At the end of October 2005, Naspers was trading at around R95 per share. It had only been included in the Top 40 two years earlier, and made up less than 1% of the index.
By early September this year, before Prosus was unbundled, the company’s stock had climbed to be worth over R3 500 per share. Naspers had grown into easily the largest counter on the JSE, accounting for more than a fifth of the entire value of the Top 40.
This remarkable growth has been the most prominent story on the JSE of the past 15 years. Naspers has become the most influential counter on the local stock exchange, and has altered the nature of the market.
Not the only one
Yet the media giant is not the best performing stock in the FTSE/JSE All Share Index over this period. In fact, the gain it has seen isn’t even half of that of the top performer over the past 14 years.
As the following graphic from Corion Capital illustrates, Capitec far surpasses Naspers as an investment over this period. This takes into account dividends, and adjusts for the value of Prosus after the unbundling.
Capitec has grown its share price from around R21.50 to more than R1 400 since 2005.
This makes it easily the best local investment you could have made over this period. By comparison, R1 million invested in the FTSE/JSE All Share Index would have grown to R5.05 million.
The recently listed bank would not, however, have been an obvious place to look for this kind of growth. In 2005, Capitec was still almost entirely a microlender with grand, and unlikely, ambitions of transforming itself to take on the entrenched and sophisticated incumbents in the retail banking sector. There were not many people who expected it to succeed in this effort, and it’s unlikely that anyone anticipated that it would flourish to the extent that it has.
That it has done so has been through a combination of good fortune and astute management. The collapse of African Bank in 2014 left Capitec without a major competitor in the unsecured lending industry – a situation on which it has capitalised. This followed the global financial crisis in which regulation forced more middle-income earners into the unsecured space.
At the same time, it has offered simple, low-cost banking products that appeal to a large part of the population that the big banks had underappreciated for decades. This allowed it to attract and grow a market outside of traditional banking customers.

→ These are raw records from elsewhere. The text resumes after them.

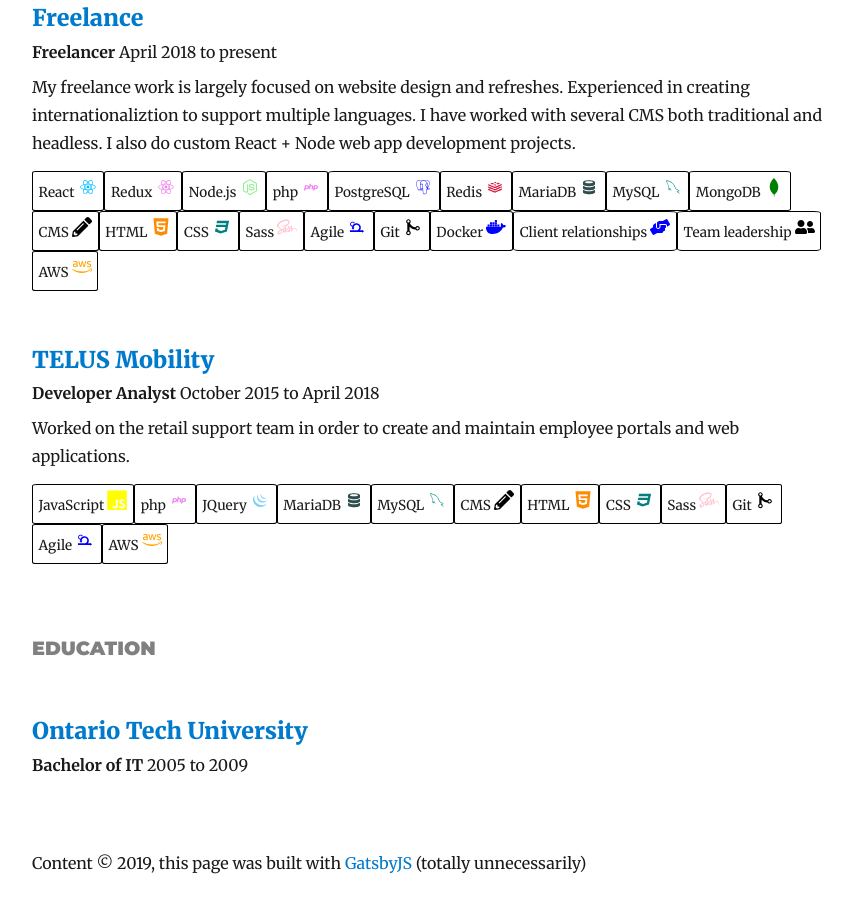
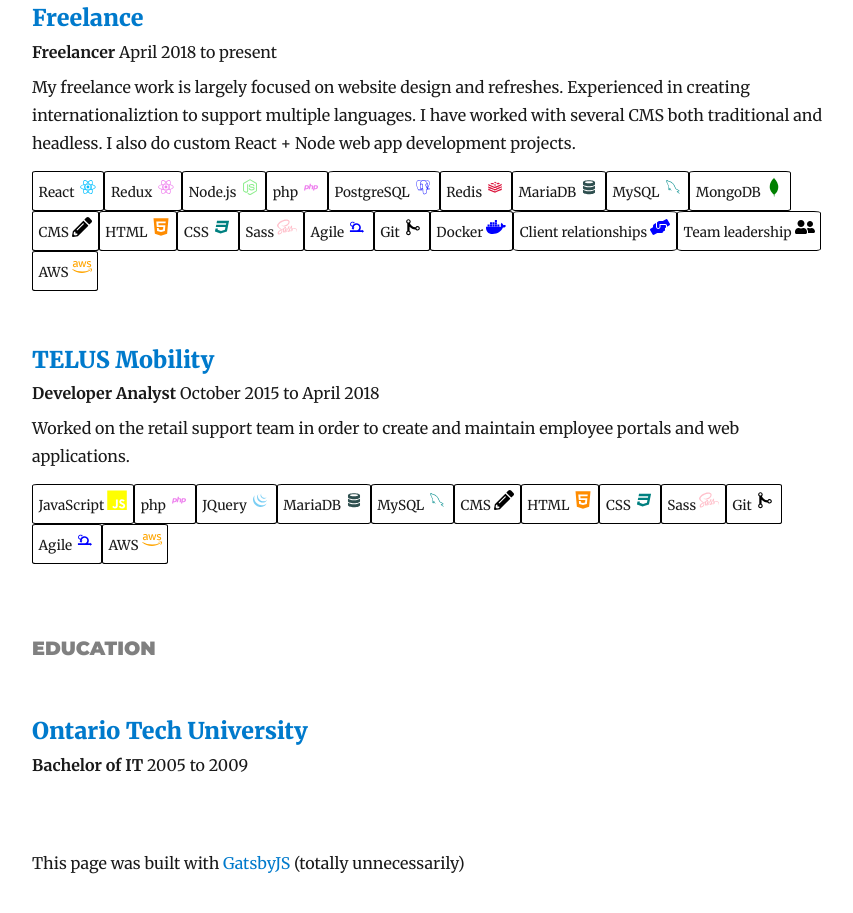
Before and after one commit to calirvine/calirvine, a Gatsby site: page / in a window 1280 px wide. Shown: the part 765-1678 px from the top of the page, without its empty margins (209-1062 px from the left). Built offline with nearby package versions, Linux system fonts and the light colour scheme; Gatsby itself is replaced by a stand-in of ours; some packages are replaced by stand-ins of ours.

Commit message:
modified footer slightly

```diff
--- a/src/components/layout.js
+++ b/src/components/layout.js
@@ -60,7 +60,7 @@
               marginTop: 70,
             }}
           >
-            Content © {new Date().getFullYear()}, this page was built with{" "}
+            This page was built with{" "}
             <a href="https://www.gatsbyjs.org/">GatsbyJS</a> (totally
             unnecessarily)
           </footer>
```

Capitec’s growth has also propelled that of its parent company, PSG Group. The investment holding company founded by Jannie Mouton is the fourth-best performing share on the JSE since 2005.
PSG Group’s 30% stake in Capitec now makes up around 70% of its net asset value.
Similarly, the rise of Naspers might seem obvious in hindsight, but there was little reason to suspect in 2005 that the company’s investment in a young Chinese internet firm was going to be the most lucrative acquisition that any South African company had ever made. Fourteen years ago, only 8.5% of the Chinese population had access to the internet.
The growth in Chinese internet usage and of the services provided by companies like Tencent has however been nothing short of phenomenal. As a result, the $32 million that Naspers paid for its major stake in Tencent in 2001 is now worth well over $100 billion.
Of the top three performers over this period, however, perhaps the most unlikely is Clicks. In 2005, the business did not appear to have much to recommend it. At around R820 per share, the stock was also trading around 25% below where it had been five years earlier.
However, when David Kneale took over as CEO in 2006 he instigated a turnaround that has made the company one of the most reliable performers in the local market. It focused its offering, developed a leading loyalty programme, and established the largest pharmacy chain in South Africa. None of those outcomes appeared likely 14 years ago.
What this suggests is that if there is any lesson for investors in looking back at how these companies have performed over the past decade and a half, it is that there is nothing obvious in predicting which companies might deliver similar returns over the next 14 or 15 years.
Almost by definition, these kinds of returns come from the places where they are not at all expected. Because if the market is expecting a company to do well, that’s already in the price.
It is only where growth is unanticipated that it produces results of this magnitude.
Patrick Cairns owns shares in PSG Group.